=== SUPPLIED MATERIAL ===

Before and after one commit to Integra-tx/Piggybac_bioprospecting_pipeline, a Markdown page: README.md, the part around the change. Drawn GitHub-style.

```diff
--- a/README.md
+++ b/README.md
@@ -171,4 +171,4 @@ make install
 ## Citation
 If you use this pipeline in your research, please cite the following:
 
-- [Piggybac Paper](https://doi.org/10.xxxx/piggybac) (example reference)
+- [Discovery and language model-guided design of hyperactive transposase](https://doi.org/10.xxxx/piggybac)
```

===
=== SUPPLIED MATERIAL ===

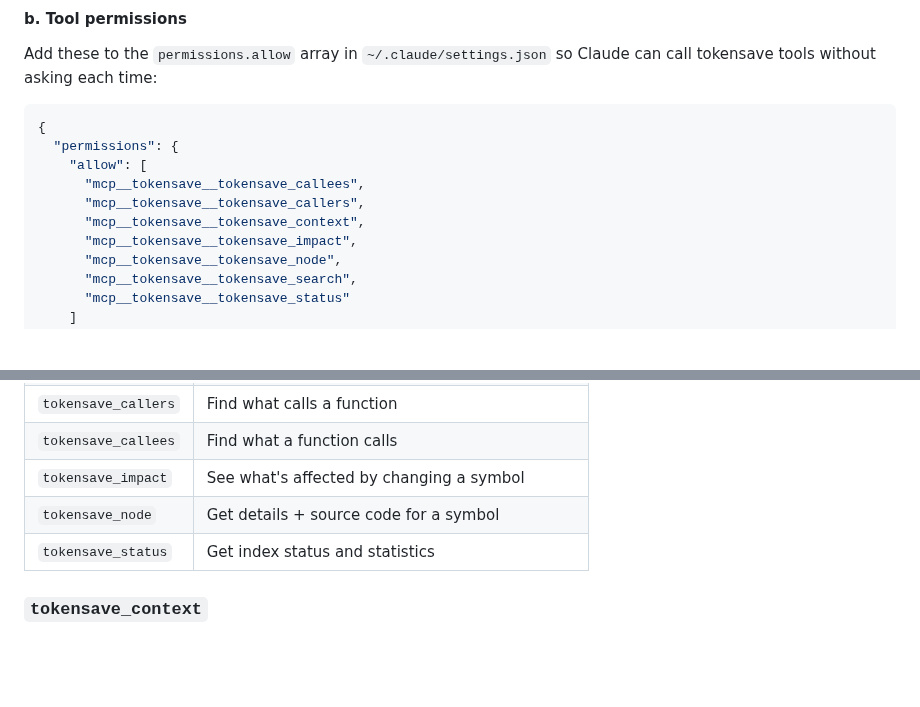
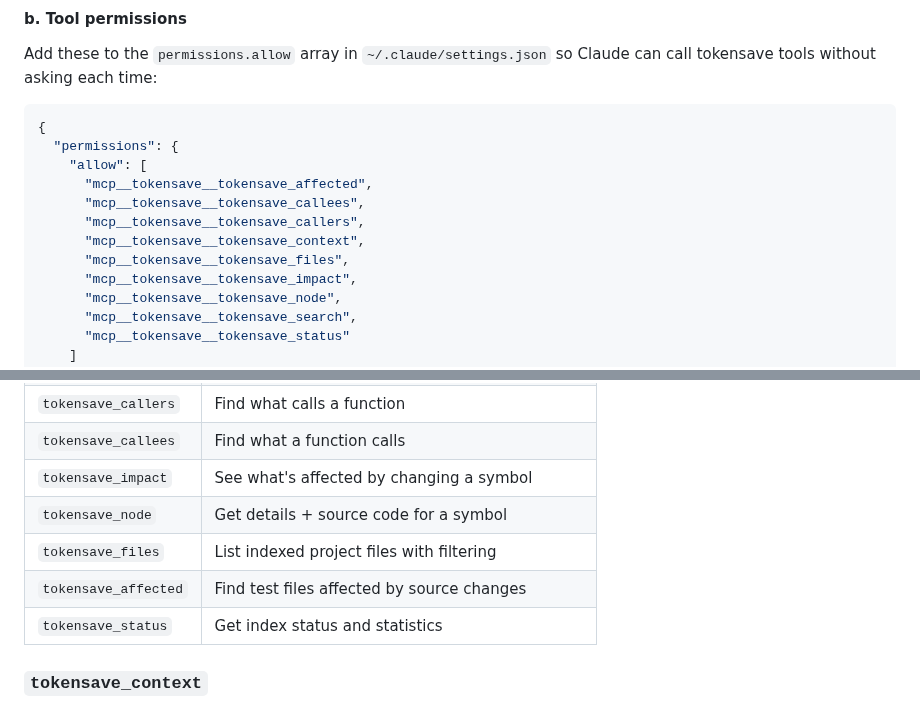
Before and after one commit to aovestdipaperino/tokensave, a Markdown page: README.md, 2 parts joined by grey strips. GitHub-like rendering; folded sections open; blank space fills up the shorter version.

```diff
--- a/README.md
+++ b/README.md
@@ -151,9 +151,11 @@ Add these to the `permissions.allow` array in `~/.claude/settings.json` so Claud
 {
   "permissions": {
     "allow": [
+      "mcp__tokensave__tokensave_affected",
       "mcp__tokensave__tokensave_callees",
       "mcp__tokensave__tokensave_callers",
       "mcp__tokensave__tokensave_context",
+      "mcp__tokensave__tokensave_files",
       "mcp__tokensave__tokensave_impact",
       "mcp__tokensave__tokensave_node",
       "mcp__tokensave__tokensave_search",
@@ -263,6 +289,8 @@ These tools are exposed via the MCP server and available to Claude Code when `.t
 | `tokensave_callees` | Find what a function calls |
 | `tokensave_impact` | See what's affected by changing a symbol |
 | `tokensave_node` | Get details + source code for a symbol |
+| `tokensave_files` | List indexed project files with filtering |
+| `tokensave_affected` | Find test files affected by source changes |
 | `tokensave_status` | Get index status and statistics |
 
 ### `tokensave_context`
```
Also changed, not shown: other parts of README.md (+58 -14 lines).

===

■ ASSIGNMENT
Going through the records above line by line, count those that hold the word "allow", and answer with the number only.

■ FINISHED TASK
2